--- WORK TO COMPLETE ---
Find the lines in the records that carry the word "flaskapp". Copy each one.

--- DATA TO EXAMINE ---
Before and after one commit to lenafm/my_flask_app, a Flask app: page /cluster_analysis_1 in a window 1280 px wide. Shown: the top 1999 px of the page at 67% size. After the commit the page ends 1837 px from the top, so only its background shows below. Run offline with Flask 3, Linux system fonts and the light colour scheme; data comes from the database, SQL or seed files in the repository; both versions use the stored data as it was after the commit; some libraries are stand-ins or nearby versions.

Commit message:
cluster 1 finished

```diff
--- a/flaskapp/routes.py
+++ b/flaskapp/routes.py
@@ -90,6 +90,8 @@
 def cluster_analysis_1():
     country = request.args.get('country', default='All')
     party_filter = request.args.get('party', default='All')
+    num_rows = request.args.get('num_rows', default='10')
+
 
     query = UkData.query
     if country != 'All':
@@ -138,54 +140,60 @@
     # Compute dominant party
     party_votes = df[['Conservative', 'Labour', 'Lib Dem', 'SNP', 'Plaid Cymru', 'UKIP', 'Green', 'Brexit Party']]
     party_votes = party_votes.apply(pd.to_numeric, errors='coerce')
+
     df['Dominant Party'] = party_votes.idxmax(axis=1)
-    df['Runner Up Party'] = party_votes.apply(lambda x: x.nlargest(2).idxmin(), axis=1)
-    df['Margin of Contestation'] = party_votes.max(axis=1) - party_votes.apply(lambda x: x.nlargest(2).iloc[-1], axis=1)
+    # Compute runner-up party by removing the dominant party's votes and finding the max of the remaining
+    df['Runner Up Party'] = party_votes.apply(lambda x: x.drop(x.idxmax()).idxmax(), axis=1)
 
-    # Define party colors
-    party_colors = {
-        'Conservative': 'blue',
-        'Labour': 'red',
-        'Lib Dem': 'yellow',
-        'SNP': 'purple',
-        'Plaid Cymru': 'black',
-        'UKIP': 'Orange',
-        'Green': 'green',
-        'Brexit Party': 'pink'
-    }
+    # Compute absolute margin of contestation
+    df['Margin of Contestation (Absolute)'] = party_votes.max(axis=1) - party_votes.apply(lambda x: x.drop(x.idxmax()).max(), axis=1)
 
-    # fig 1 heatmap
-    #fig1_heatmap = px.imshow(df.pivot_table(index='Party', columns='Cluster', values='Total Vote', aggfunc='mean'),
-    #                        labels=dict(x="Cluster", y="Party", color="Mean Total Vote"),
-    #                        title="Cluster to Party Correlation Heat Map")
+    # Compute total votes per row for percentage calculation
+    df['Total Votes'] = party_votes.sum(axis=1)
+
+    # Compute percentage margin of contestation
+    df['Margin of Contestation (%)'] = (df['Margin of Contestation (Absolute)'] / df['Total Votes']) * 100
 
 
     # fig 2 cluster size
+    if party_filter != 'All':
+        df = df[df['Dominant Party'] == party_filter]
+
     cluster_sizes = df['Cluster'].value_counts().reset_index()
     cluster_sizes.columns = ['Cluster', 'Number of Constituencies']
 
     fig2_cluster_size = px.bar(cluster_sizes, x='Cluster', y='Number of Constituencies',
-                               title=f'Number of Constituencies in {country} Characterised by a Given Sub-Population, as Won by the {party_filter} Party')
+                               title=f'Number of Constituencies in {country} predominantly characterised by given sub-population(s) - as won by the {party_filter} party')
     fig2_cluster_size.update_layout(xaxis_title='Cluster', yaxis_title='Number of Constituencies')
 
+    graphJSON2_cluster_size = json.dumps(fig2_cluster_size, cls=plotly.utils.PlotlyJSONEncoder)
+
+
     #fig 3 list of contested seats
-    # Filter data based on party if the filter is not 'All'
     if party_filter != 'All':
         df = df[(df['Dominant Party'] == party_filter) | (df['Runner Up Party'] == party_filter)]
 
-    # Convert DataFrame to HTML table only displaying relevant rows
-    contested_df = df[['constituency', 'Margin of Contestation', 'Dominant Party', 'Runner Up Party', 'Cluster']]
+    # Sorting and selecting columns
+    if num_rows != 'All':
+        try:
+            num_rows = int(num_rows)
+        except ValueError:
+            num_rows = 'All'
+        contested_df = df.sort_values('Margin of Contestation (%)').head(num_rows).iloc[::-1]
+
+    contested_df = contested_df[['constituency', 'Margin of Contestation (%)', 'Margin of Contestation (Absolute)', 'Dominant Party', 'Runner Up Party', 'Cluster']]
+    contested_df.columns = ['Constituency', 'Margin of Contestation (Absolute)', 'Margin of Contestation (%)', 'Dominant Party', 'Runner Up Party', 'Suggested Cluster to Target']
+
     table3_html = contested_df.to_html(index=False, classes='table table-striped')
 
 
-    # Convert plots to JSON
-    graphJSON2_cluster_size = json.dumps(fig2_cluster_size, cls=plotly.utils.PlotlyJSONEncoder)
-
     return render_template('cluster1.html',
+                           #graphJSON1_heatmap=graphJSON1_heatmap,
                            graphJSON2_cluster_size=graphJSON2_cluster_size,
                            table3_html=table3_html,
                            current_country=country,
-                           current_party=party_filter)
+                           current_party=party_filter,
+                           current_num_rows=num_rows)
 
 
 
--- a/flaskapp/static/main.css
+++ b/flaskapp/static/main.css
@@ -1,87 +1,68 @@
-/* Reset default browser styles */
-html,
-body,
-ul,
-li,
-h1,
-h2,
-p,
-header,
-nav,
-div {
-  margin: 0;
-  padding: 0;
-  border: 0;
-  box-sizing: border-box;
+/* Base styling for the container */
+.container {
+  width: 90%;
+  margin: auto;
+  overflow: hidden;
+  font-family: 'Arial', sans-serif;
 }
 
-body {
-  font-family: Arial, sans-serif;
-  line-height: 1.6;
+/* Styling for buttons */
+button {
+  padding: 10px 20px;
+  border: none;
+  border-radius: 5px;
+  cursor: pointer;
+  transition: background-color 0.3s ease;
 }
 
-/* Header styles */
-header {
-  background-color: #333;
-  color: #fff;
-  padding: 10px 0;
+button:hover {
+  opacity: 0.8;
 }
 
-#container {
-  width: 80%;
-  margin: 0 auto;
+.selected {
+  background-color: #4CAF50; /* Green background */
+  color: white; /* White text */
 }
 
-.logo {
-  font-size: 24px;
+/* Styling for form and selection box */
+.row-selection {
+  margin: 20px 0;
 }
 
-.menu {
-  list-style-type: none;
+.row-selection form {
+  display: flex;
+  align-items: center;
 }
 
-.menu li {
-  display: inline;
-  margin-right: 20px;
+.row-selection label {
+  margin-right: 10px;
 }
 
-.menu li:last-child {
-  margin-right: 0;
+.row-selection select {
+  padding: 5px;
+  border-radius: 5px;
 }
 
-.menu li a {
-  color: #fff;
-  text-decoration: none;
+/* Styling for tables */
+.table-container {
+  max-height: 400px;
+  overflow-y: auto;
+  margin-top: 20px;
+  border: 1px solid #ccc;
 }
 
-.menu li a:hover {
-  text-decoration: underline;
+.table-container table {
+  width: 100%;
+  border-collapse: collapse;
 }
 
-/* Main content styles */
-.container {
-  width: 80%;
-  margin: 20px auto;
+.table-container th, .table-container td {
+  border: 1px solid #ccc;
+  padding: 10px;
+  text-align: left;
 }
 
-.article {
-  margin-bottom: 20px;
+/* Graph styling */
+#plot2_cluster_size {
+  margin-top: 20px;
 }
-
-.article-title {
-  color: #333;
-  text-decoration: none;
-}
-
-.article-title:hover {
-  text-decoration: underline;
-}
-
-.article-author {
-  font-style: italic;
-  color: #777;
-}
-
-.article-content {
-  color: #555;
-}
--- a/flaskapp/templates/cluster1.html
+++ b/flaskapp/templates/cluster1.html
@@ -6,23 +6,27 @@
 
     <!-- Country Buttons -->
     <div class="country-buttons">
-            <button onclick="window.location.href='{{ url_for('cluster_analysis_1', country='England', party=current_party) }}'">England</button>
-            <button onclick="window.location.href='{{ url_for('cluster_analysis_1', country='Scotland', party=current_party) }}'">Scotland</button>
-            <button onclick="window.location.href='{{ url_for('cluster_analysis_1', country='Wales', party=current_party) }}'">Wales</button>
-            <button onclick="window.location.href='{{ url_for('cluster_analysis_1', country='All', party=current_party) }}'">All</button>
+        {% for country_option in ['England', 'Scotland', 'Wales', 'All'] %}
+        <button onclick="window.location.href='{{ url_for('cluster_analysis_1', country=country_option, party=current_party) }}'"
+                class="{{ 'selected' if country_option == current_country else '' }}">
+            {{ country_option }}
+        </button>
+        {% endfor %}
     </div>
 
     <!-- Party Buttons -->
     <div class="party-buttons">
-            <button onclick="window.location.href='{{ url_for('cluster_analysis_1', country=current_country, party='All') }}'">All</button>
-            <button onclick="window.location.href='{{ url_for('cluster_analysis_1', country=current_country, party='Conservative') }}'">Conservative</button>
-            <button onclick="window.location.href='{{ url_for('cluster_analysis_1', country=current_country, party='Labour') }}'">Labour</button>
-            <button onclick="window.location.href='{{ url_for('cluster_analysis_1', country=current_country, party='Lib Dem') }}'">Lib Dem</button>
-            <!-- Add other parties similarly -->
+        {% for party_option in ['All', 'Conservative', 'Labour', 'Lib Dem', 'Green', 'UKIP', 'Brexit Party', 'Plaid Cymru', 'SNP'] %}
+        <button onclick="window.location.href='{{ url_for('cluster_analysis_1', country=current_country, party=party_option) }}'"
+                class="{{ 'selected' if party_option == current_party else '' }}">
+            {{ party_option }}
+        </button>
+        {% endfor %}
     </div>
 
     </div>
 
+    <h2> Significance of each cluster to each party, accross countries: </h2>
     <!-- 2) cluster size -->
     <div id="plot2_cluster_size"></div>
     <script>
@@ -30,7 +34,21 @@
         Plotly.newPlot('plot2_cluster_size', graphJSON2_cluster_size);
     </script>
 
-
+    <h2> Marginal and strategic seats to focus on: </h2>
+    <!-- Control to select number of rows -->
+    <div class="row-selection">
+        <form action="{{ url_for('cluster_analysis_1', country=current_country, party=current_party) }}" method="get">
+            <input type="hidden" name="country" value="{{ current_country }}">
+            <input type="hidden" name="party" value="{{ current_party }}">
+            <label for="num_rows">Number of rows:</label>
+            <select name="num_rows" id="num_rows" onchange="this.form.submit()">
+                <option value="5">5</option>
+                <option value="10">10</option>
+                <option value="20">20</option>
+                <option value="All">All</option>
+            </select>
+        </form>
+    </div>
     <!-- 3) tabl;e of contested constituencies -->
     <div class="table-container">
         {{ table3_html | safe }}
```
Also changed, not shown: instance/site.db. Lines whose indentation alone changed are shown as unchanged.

--- ANSWER TO THIS TASK ---
--- a/flaskapp/routes.py
+++ b/flaskapp/routes.py
--- a/flaskapp/static/main.css
+++ b/flaskapp/static/main.css
--- a/flaskapp/templates/cluster1.html
+++ b/flaskapp/templates/cluster1.html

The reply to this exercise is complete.